Postby chorister » Wed May 23, 2018 3:21 pm

There was some pretty sensible stuff here.

https://www.theguardian.com/technology/ ... ay-experts
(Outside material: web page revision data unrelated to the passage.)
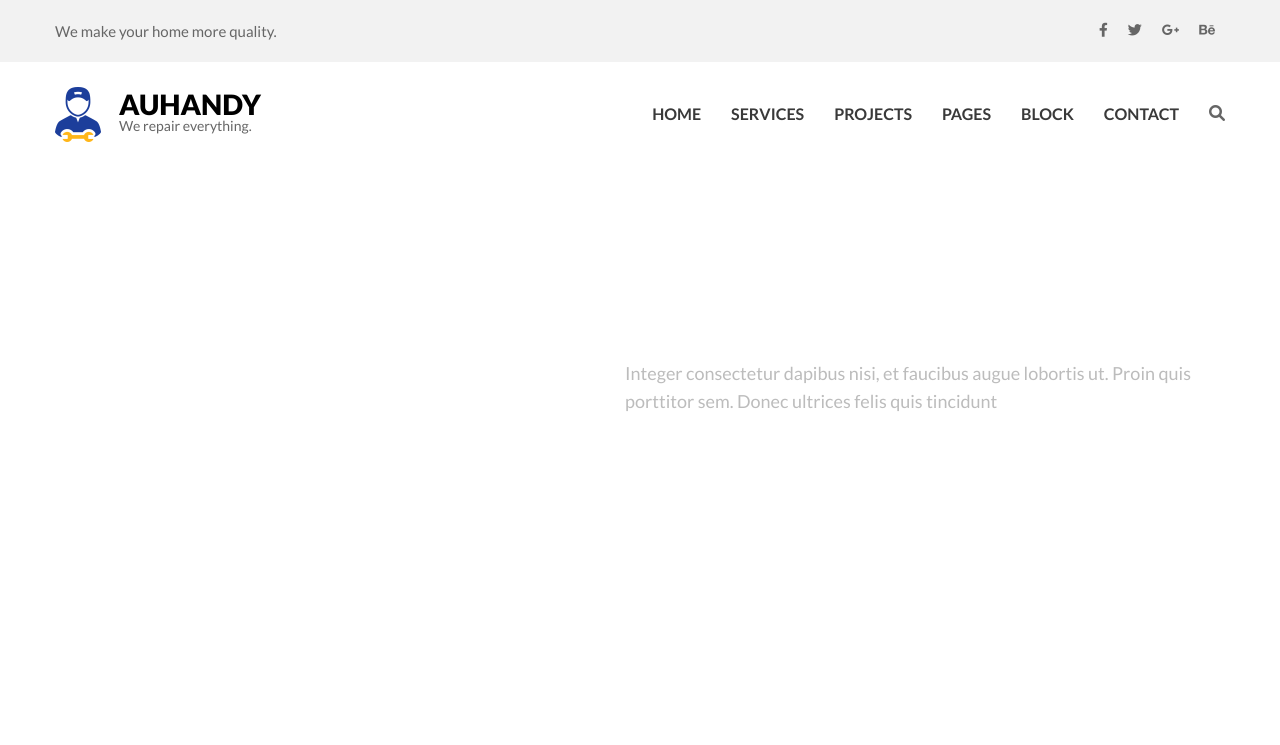
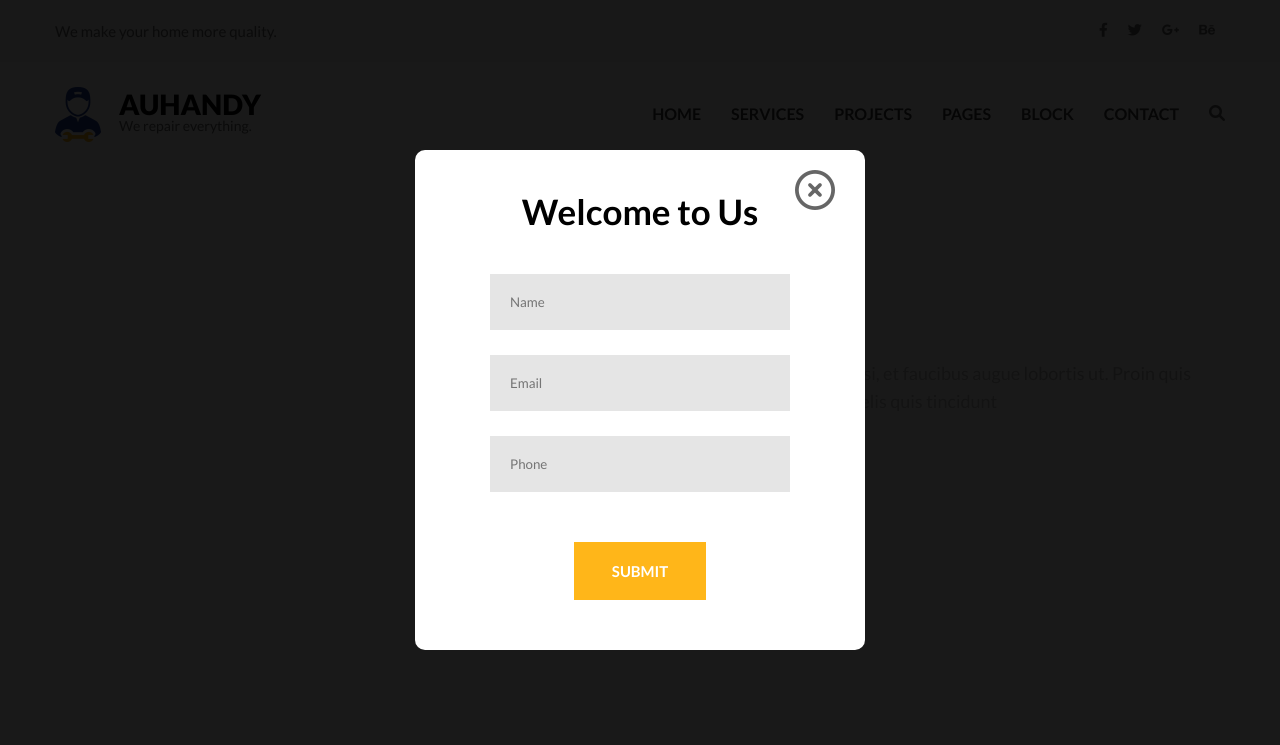
Before and after one commit to DanilaPeace/AuHandy-Site, a plain HTML site: page index.html in a window 1280 px wide. Both pictures are taken after a click on the element "LEARN MORE". Shown: the top 745 px of the page. Drawn offline with Linux system fonts and the light colour scheme.

Commit message:
The fly window is competed without adaptive

```diff
--- a/index.html
+++ b/index.html
@@ -8,6 +8,7 @@
     <link rel="stylesheet" href="https://cdnjs.cloudflare.com/ajax/libs/font-awesome/6.0.0-beta2/css/all.min.css" integrity="sha512-YWzhKL2whUzgiheMoBFwW8CKV4qpHQAEuvilg9FAn5VJUDwKZZxkJNuGM4XkWuk94WCrrwslk8yWNGmY1EduTA==" crossorigin="anonymous" referrerpolicy="no-referrer" />
     <link rel="stylesheet" href="styles.css">
     <link rel="stylesheet" href="utilities.css">
+    <link rel="stylesheet" href="popup.css">
     <title>AUHANDY</title>
 </head>
 
@@ -120,11 +121,27 @@
                         </div>
                     </div>
                     <div class="showcase__buttons">
-                        <div class="showcase__btn btn btn_outline">
+                        <div class="showcase__btn open_popup btn btn_outline">
                                 Learn More
                         </div>
                         <div class="showcase__btn btn btn_outline">
                                 Get A Quote
+                        </div>
+                    </div>
+                </div>
+                <div class="popup">
+                    <div class="popup__container">
+                        <div class="popup__content">
+                            <h1>Welcome to Us</h1>
+                            <form action="">
+                                <input type="text" name="name" placeholder="Name">
+                                <input type="email" name="email" placeholder="Email">
+                                <input type="tel" name="phone" placeholder="Phone">
+                                <button class="btn btn_fill">Submit</button>
+                            </form>
+                            <div class="popup__close">
+                                <i class="far fa-times-circle fa-4x"></i>
+                            </div>
                         </div>
                     </div>
                 </div>
--- a/main.js
+++ b/main.js
@@ -10,3 +10,17 @@ menuBtn.addEventListener('click', () => {
         menuOpen = false;
     }
 });
+
+// popup
+const openPopup = document.querySelector(".open_popup");
+const closePopup = document.querySelector(".popup__close");
+const popup = document.querySelector(".popup");
+
+openPopup.addEventListener('click', (event) => {
+    event.preventDefault();
+    popup.classList.add('active');
+});
+
+closePopup.addEventListener('click', function(event){
+    popup.classList.remove('active');
+});
--- /dev/null
+++ b/popup.css
@@ -0,0 +1,67 @@
+.popup {
+    position: fixed;
+    top: -100%;
+    left: 0;
+    width: 100%;
+    height: 100%;
+    background-color: transparent;
+    z-index: 10;
+    transition: all .8s ease;
+}
+
+.popup.active {
+    top: 0;
+    background-color: rgba(0, 0, 0, 0.9);
+}
+
+.popup__container {
+    display: flex;
+    align-items: center;
+    justify-content: center;
+    height: 100%;
+}
+
+.popup__content {
+    height: 500px;
+    width: 450px;
+    background-color: #fff;
+    border-radius: 10px;
+    text-align: center;
+    position: relative;
+    display: flex;
+    flex-direction: column;
+    justify-content: space-between;
+    align-items: center;
+    padding: 50px 0;
+}
+
+.popup__content h1 {
+    font-size: 35px;
+    font-weight: bold;
+}
+
+.popup__content input {
+    display: block;
+    padding: 20px;
+    background-color: #E5E5E5;
+    margin: 25px auto 0 auto;
+    font-weight: 500;
+    color: #89909F;
+    width: 300px;
+}
+
+.popup__content button {
+    margin: 50px 0 0 0 ;
+}
+
+.popup__close {
+    position: absolute;
+    right: 30px;
+    top: 20px;
+    cursor: pointer;
+    transition: transform .5s ease;
+}
+
+.popup__close:hover {
+    transform: scale(1.1);
+}
--- a/utilities.css
+++ b/utilities.css
@@ -21,6 +21,11 @@
     display: inline-flex;
     justify-content: center;
     align-items: center;
+    transition: transform .5s ease;
+}
+
+.btn_fill:hover {
+    transform: scale(1.09);
 }
 
 .btn_fill i{
```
It sounds as if most businesses, especially small ones who know their customers, will not have a problem, unless they buy in lists. Given the way data is abused the GDPR is on balance probably a pretty good thing, but there are a lot of people - especially consultants - spreading uncertainty about it.